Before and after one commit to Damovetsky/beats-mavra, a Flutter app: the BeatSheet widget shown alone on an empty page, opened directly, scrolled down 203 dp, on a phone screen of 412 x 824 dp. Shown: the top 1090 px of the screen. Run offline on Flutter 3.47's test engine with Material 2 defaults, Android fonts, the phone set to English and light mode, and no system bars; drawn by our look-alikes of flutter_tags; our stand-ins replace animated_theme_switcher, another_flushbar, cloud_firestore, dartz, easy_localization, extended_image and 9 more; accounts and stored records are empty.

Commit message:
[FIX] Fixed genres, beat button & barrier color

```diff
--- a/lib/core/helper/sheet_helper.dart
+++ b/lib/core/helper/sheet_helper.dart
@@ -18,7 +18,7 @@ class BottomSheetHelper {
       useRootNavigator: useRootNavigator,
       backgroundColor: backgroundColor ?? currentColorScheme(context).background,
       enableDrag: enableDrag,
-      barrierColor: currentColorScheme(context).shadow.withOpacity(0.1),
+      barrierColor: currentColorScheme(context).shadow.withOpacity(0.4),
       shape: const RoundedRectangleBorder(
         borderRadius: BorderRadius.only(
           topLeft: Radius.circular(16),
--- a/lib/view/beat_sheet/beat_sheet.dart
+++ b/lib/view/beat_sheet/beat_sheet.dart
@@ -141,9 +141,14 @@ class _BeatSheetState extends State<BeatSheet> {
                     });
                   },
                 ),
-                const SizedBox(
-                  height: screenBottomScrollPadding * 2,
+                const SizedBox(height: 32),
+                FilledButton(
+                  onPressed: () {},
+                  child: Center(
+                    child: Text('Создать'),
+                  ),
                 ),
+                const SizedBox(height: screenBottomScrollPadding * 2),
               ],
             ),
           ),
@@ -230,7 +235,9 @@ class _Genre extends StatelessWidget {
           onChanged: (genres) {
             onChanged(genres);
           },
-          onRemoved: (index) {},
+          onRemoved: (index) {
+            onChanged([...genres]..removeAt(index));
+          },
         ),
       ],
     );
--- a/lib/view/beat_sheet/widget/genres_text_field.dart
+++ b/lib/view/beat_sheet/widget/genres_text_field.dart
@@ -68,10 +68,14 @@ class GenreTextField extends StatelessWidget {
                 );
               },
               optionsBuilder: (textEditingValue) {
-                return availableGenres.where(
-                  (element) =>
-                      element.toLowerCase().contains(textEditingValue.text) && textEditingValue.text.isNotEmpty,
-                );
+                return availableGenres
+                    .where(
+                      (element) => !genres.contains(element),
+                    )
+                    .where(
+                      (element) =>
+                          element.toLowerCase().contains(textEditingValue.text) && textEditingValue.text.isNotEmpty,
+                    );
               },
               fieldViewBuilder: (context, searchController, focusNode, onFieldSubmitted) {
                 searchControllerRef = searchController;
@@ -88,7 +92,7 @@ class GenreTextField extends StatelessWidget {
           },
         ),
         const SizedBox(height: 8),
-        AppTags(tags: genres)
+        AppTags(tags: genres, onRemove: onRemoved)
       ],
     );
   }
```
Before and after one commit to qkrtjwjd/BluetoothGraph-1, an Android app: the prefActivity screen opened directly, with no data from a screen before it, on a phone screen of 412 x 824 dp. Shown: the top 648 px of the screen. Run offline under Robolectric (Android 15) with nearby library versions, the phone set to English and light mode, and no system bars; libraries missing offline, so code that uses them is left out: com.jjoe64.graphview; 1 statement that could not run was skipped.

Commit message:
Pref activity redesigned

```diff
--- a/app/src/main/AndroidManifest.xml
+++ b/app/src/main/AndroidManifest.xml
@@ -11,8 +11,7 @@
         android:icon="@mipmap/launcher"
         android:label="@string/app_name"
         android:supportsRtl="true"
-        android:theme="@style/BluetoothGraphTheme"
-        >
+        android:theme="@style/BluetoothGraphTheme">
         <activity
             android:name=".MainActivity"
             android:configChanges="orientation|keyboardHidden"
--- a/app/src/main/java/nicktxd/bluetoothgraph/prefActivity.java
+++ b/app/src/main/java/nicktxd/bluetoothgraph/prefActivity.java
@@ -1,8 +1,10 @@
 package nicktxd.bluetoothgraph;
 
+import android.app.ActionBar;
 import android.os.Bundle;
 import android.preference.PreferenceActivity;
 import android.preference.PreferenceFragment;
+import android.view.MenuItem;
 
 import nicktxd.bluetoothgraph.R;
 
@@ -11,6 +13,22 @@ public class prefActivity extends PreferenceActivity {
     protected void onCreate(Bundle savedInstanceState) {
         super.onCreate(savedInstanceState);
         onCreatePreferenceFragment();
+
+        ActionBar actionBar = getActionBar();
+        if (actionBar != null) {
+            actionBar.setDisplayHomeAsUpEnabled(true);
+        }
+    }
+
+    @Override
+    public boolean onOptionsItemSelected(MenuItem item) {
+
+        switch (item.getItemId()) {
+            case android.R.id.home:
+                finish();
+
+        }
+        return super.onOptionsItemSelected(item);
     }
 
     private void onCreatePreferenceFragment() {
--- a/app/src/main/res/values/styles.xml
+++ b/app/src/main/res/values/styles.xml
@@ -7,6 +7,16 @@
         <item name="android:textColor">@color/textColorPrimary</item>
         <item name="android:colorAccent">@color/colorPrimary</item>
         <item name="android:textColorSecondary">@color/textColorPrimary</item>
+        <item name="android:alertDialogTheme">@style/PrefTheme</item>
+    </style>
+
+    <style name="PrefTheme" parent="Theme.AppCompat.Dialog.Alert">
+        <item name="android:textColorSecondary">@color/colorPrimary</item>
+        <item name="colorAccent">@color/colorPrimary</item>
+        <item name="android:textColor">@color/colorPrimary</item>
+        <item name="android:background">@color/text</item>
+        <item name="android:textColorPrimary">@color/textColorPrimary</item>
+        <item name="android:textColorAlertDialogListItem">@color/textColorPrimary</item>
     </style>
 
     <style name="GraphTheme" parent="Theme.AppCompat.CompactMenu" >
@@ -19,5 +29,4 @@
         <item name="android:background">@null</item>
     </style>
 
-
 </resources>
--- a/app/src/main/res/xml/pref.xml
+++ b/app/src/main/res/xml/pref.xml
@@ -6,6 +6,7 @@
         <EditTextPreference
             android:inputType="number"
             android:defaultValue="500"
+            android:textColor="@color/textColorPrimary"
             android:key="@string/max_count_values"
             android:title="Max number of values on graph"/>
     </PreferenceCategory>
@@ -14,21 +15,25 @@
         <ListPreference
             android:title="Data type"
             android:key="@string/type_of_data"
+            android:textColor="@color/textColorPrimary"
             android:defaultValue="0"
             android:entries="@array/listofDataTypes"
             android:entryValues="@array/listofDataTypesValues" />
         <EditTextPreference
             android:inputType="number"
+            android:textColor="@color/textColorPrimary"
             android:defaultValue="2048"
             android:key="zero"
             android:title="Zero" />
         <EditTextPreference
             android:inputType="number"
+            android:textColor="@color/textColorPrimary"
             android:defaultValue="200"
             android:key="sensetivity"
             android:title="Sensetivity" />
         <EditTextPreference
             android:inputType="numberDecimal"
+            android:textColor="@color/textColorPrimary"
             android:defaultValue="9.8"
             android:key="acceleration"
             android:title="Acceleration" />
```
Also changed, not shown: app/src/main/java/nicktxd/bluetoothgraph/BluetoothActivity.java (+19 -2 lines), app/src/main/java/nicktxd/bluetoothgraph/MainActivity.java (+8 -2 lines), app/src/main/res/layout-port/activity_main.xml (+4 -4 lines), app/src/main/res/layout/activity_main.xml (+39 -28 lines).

▶ _Exercise brief_:
Return all lines of the material that have "string" in them.

▶ _Exercise response_:
         android:label="@string/app_name"
             android:key="@string/max_count_values"
             android:key="@string/type_of_data"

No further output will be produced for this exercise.